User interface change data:
= Beginning of Section =

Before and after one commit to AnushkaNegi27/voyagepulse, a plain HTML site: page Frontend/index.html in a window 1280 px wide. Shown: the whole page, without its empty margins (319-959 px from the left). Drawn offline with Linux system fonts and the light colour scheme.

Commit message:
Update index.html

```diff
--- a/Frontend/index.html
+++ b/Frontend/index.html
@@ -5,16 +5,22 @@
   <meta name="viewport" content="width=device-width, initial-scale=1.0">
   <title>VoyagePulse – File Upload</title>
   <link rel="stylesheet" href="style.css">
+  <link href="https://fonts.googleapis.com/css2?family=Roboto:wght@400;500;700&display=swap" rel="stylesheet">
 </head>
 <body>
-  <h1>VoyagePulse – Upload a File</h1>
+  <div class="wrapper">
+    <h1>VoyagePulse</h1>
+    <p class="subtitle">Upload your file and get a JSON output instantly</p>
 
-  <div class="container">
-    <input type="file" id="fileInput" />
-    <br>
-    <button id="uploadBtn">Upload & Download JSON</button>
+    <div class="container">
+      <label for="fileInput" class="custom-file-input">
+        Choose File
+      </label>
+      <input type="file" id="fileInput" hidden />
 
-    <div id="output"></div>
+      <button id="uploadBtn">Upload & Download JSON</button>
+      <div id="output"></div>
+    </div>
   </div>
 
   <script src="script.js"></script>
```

= End of Section =

Problem description | Among the lines above, find those that contain the word "class" and copy them.

Solution to the exercise |
+  <div class="wrapper">
+    <p class="subtitle">Upload your file and get a JSON output instantly</p>
-  <div class="container">
+    <div class="container">
+      <label for="fileInput" class="custom-file-input">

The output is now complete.